Something is brewing in the telco space after BCE (TSX:BCE)(NYSE:BCE) raised opposition to a proposed blockbuster merger. Another drama could develop after two bidding wars recently among rivals in the energy and industrial sectors.
In mid-March 2021, Rogers Communications (TSX:RCI.B)(NYSE:RCI) offered to acquire Shaw Communications for $26 billion. The merger would create the second-largest telco and unseat TELUS. However, the deal still hangs in the balance as the parties have yet to obtain regulatory approvals.
Opposition to the deal
The word is out that Canada’s largest telco offered to buy Shaw ahead of Rogers. Reports by The Globe and Mail and BNN Bloomberg said BCE withdrew from the deal citing undue risks. Similarly, a bidding war had already started even before the latest issue cropped up.
On September 13, 2021, BCE filed its opposition to Rogers’ takeover of Shaw with the Canadian Radio-television and Telecommunications Commission (CRTC). Based on Bell Canada’s argument, the merger will result in market dominance or control (47%) of the English-language broadcasting distribution market.
Shaw’s broadcasting distribution businesses include Shaw Direct and cable networks in Alberta, British Columbia, Manitoba, Northern Ontario, and Saskatchewan. In 2012, Rogers opposed BCE’s intention to acquire Astral Media. CRTC denied the purchase citing competition concerns.

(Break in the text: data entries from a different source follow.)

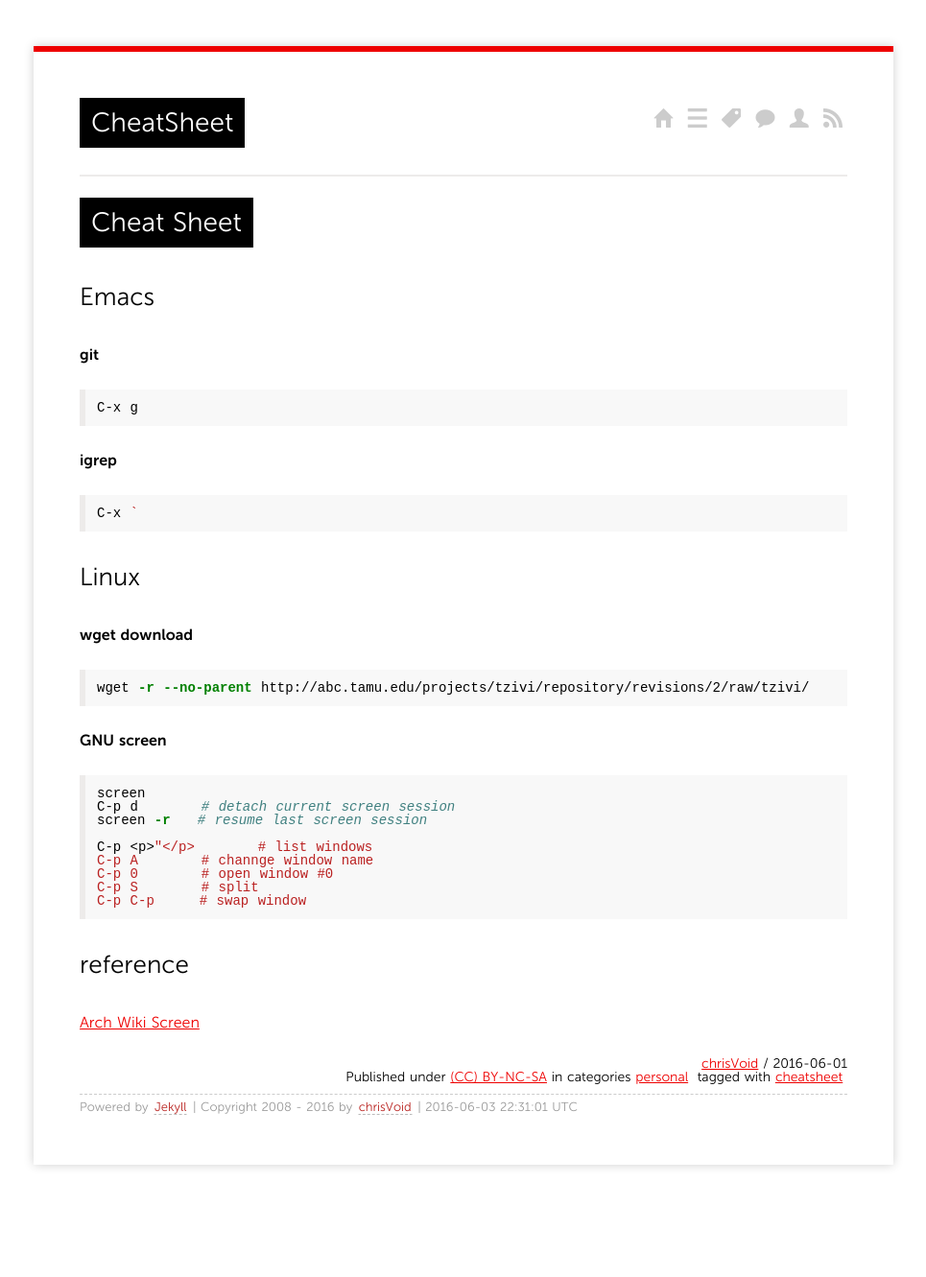
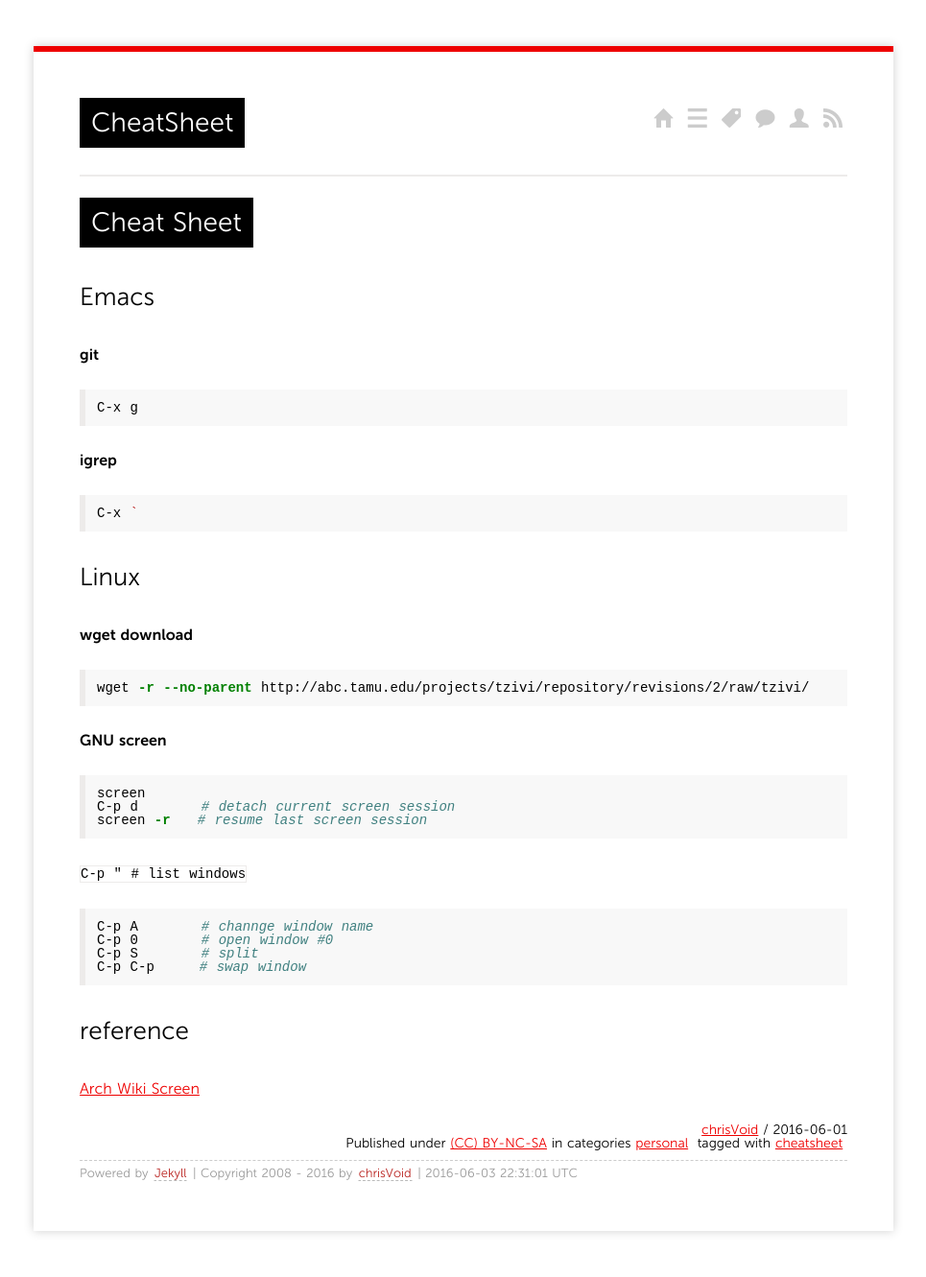
Before and after one commit to chris-void/chris-void.github.io, a Jekyll site: the page built from _posts/2016/2016-06-01-cheatsheet.md, in a window 1280 px wide. Shown: the whole page at 96% size, without its empty margins (157-1122 px from the left). Built offline with Jekyll 4.4.1, drawn with Linux system fonts in a browser that asks for light colours; comment, search, counter and statistics services are not loaded; before the commit the page ends 1262 px from its top, so only the background shows below that.

Commit message:
I don't get paid enough for this shit.

````diff
--- a/_posts/2016/2016-06-01-cheatsheet.md
+++ b/_posts/2016/2016-06-01-cheatsheet.md
@@ -34,8 +34,11 @@ wget -r --no-parent http://abc.tamu.edu/projects/tzivi/repository/revisions/2/ra
 screen
 C-p d       # detach current screen session
 screen -r   # resume last screen session
+```
 
-C-p <p>"</p>       # list windows
+
+<code>C-p "       # list windows</code>
+```sh
 C-p A       # channge window name
 C-p 0       # open window #0
 C-p S       # split
````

The Competition Bureau is currently reviewing the proposed Rogers-Shaw merger. In early August 2021, the chief competition regulator in Canada issued court orders to telecommunications companies, including Bell and TELUS. The recipients have 120 days from the order to turn over documentation on their mobile wireless services, such as market shares and pricing policies.

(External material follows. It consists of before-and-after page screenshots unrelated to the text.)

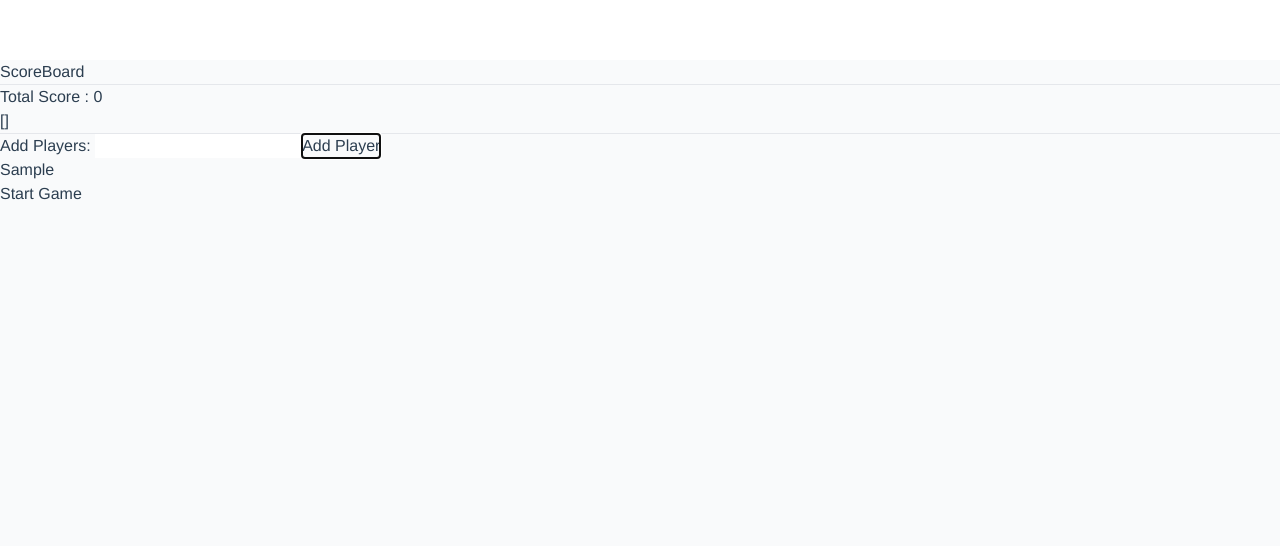
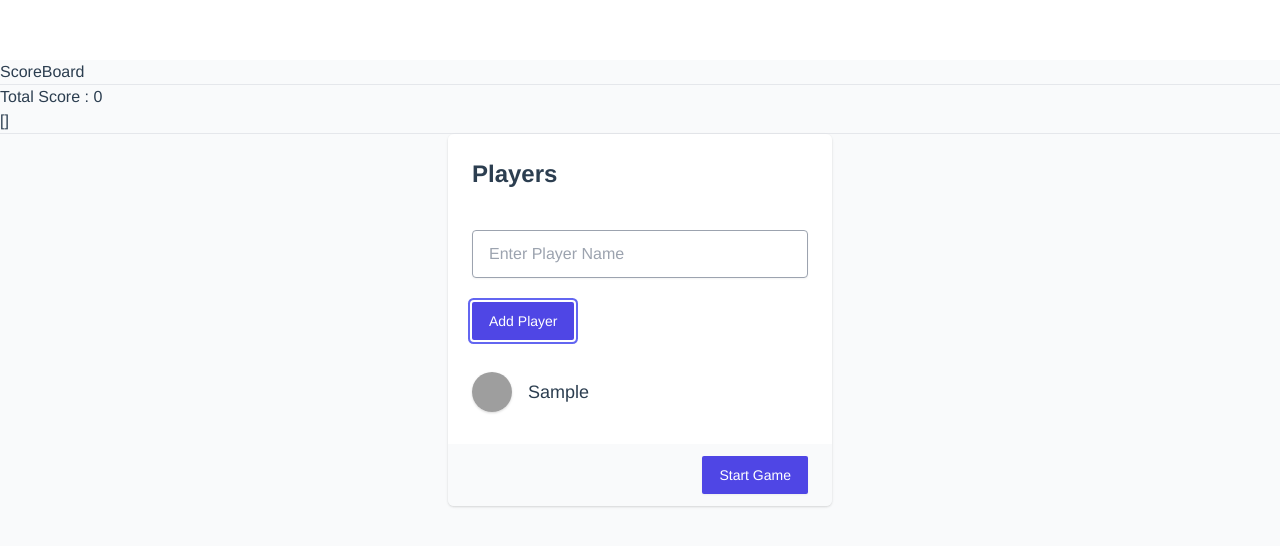
Before and after one commit to naumanahmed19/ten-pin-bowling, a Vue app: page / in a window 1280 px wide. Both pictures are taken after typing "Sample" into the empty fields and a click on the button "Add Player". Shown: the top 546 px of the page. Built offline with nearby package versions, Linux system fonts and the light colour scheme; grey boxes are pictures that could not be loaded.

Commit message:
enh(player): added new player form component

```diff
--- /dev/null
+++ b/src/components/Game/AddPlayersForm.vue
@@ -0,0 +1,73 @@
+<template>
+  <div class="flex justify-center items-center space-x-9 w-auto">
+    <div class="item w-96 h-24">
+      <div class="shadow sm:rounded-md sm:overflow-hidden">
+        <div class="px-4 py-5 bg-white space-y-6 sm:p-6">
+          <h5 class="mb-4 text-2xl font-extrabold">Players</h5>
+
+          <input
+            type="text"
+            v-model="name"
+            placeholder="Enter Player Name"
+            maxlength="150"
+            class="flex-grow w-full h-12 px-4 mb-4 transition duration-200 bg-white border border-gray-400 rounded shadow-sm appearance-none focus:outline-none focus:shadow-outline focus:border-indigo-500"
+          />
+           <button
+            @click="handleAddPlayer"
+            class=" py-2 px-4 border border-transparent shadow-sm text-sm font-medium rounded-sm text-white bg-indigo-600 hover:bg-indigo-700 focus:outline-none focus:ring-2 focus:ring-offset-2 focus:ring-indigo-500"
+          >
+            Add Player
+          </button>
+          <div v-if="players.length">
+            <div class="flex py-2" v-for="(player, index) in players" :key="index">
+              <img
+                class="object-cover w-10 h-10 mr-4 rounded-full shadow"
+                src="https://images.pexels.com/photos/220453/pexels-photo-220453.jpeg?auto=compress&amp;cs=tinysrgb&amp;dpr=3&amp;h=750&amp;w=1260"
+                alt="Person"
+              />
+              <div class="flex flex-col justify-center">
+                <p class="text-lg">{{ player.name }}</p>
+              </div>
+            </div>
+          </div>
+
+        </div>
+
+        <div class="px-4 py-3 bg-gray-50 sm:px-6">
+
+          <div class=" text-right">
+          <button
+            class="py-2 px-4 border border-transparent shadow-sm text-sm font-medium rounded-sm text-white bg-indigo-600 hover:bg-indigo-700 focus:outline-none focus:ring-2 focus:ring-offset-2 focus:ring-indigo-500"
+            @click="$emit('start')"
+          >
+            Start Game
+          </button>
+          </div>
+
+        </div>
+      </div>
+    </div>
+  </div>
+</template>
+<script>
+export default {
+  emits: ["start", "add"],
+  props: {
+    players: {
+      type: Array,
+      default: () => [],
+    },
+  },
+  data() {
+    return {
+      name : '',
+    };
+  },
+  methods:{
+    handleAddPlayer(){
+      this.$emit('add', this.name)
+      this.name = "";
+    }
+  }
+};
+</script>
--- a/src/components/Game/Game.vue
+++ b/src/components/Game/Game.vue
@@ -10,20 +10,17 @@
 
   <hr />
 
-  <div v-if="!isGameActive">
-    Add Players:
-    <input type="text" v-model="playerName" />
-    <button @click="handleAddPlayer">Add Player</button>
-  </div>
 
-  <div v-if="!isGameActive && players.length">
-    <ul>
-      <li v-for="(player, index) in players" :key="index">
-        {{ player.name }}
-      </li>
-    </ul>
-    <button @click="handleStartGame">Start Game</button>
-  </div>
+  <AddPlayersForm
+    v-if="!isGameActive"
+    @start="handleStartNewGame"
+    @add="addPlayer"
+    :players="players"
+  />
+
+
+
+
 
   <div v-if="isGameActive && players.length">
     {{ players[currentPlayer] }}
@@ -43,7 +40,7 @@
         <br />
         <br />
         <br />
-        {{ player.name }} | Wins  {{ player.wins }}
+        {{ player.name }} | Wins {{ player.wins }}
         <table border="1">
           <tr>
             <td v-for="(n, i) in 10" :key="i">
@@ -72,12 +69,14 @@ import ScoreBoard from "./ScoreBoard.vue";
 import Score from "./Score";
 import PlayerControls from "./PlayerControls.vue";
 import GameControls from "./GameControls.vue";
+import AddPlayersForm from './AddPlayersForm.vue';
 export default {
   name: "Game",
   components: {
     ScoreBoard,
     PlayerControls,
     GameControls,
+    AddPlayersForm,
   },
   data() {
     return {
@@ -145,33 +144,30 @@ export default {
     /**
      * Add New Player
      */
-    handleAddPlayer() {
-      if (this.playerName) {
+    addPlayer(name) {
+      if (name) {
         this.players.push({
-          name: this.playerName,
+          name: name,
           frames: [],
           faramScore: [],
           frameCounter: 0, //max 12
           fIndex: 0,
-          wins : 0,
+          wins: 0,
         });
       }
-
-      //reset field
-      this.playerName = "";
     },
     /**
      * Winner Selection
      */
-    selectWinner(){
+    selectWinner() {
       let highestScore = 0;
       let playerIndex;
-      this.players.forEach((player,index)=>{
+      this.players.forEach((player, index) => {
         let playerScore = this.getPlayerScore(index);
-         if(playerScore > highestScore ){
-            highestScore = playerScore;
-            playerIndex = index;
-         }
+        if (playerScore > highestScore) {
+          highestScore = playerScore;
+          playerIndex = index;
+        }
       });
 
       this.players[playerIndex].wins++;
```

Besides the CRTC and the Competition Bureau, Rogers must also obtain approval from the Innovation, Science and Economic Development Canada (ISED). Andy Kaplan-Myrth, Vice-President of TekSavvy Solutions, said combining two massive, vertically integrated companies will result in fewer viable competitors and further consolidation of market power.

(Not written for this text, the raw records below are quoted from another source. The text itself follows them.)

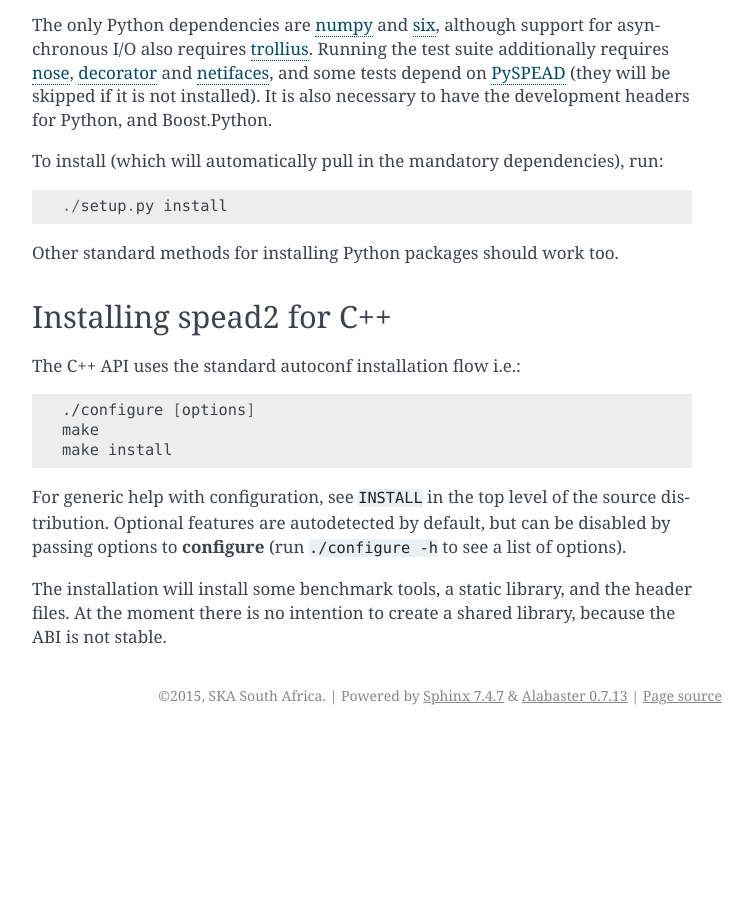
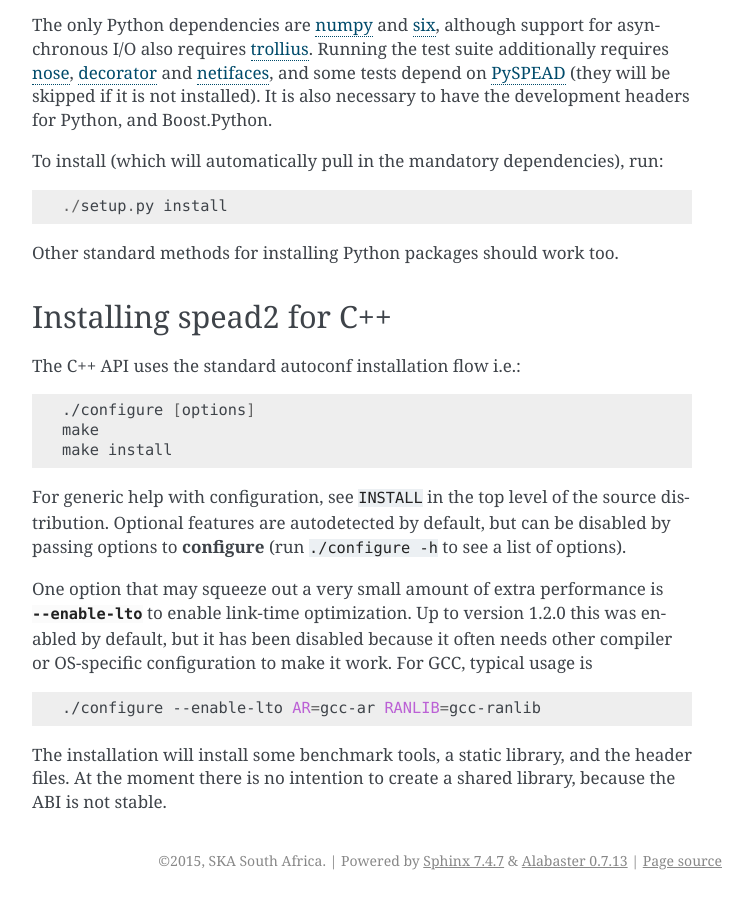
Before and after one commit to ska-sa/spead2, a Sphinx documentation site: the page built from doc/introduction.rst, in a window 1280 px wide and 900 px high, scrolled down 1094 px. Shown: the whole window, without its empty margins (388-1141 px from the left). Built offline with Sphinx 7.4.7, drawn with Linux system fonts in a browser that asks for light colours; before the commit the page ends 1829 px from its top, so only the background shows below that.

Commit message:
Disable LTO by default and require the user to opt in
Even if the compiler supports it, linking can still fail (fixes #51).

Also label this as 1.2.1.

```diff
--- a/doc/changelog.rst
+++ b/doc/changelog.rst
@@ -1,5 +1,10 @@
 Changelog
 =========
+
+.. rubric:: Version 1.2.1
+
+- Disable LTO by default and require the user to opt in, because even if the
+  compiler supports it, linking can still fail (fixes #51).
 
 .. rubric:: Version 1.2.0
 
--- a/doc/introduction.rst
+++ b/doc/introduction.rst
@@ -82,6 +82,16 @@
 be disabled by passing options to :program:`configure` (run ``./configure -h``
 to see a list of options).
 
+One option that may squeeze out a very small amount of extra performance is
+:option:`--enable-lto` to enable link-time optimization. Up to version 1.2.0
+this was enabled by default, but it has been disabled because it often needs
+other compiler or OS-specific configuration to make it work. For GCC, typical
+usage is
+
+.. code-block:: sh
+
+    ./configure --enable-lto AR=gcc-ar RANLIB=gcc-ranlib
+
 The installation will install some benchmark tools, a static library, and the
 header files. At the moment there is no intention to create a shared library,
 because the ABI is not stable.
--- a/spead2/_version.py
+++ b/spead2/_version.py
@@ -1 +1 @@
-__version__ = "1.2.0"
+__version__ = "1.2.1"
```
Also changed, not shown: 2 other files.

Regarding the merger, a spokesperson for Rogers said, “Together, Rogers and Shaw will create a truly national competitor that will ensure greater choice for large and small businesses, governments and consumers. It will have the necessary scale to make generational investments in broadband, 5G networks, and technology which Canada urgently needs.”
Rogers adds the combination will enable the company to connect Indigenous and rural communities that lack effective high-speed internet access. The potential partners said they’re working with the three regulators investigating the impact of the merger.
The $30.22 billion telco will earmark a $1 billion fund dedicated solely for that purpose. However, the proposed deal didn’t help the stock any. At $59.79 per share, the year-to-date gain is 3.4%. Rogers Communications pay a decent 3.35% dividend.
BCE outperforms Rogers on the stock market. At $64.68 per share, investors enjoy a 24% year-to-date gain on top of a generous 5.41% dividend. Between the telco stocks, BCE has an outstanding dividend track record. The $58.58 billion company hasn’t missed a dividend payment since 1881.
BCE’s opposition to the Rogers-Shaw merger could be a deal-breaker, although the proposal will surely pass through the eye of the needle. However, the “real” competition among the big three telcos is who leads Canada in the 5G network, the transformational technology. According to the Financial Times, 5G is the game-changer for humanity.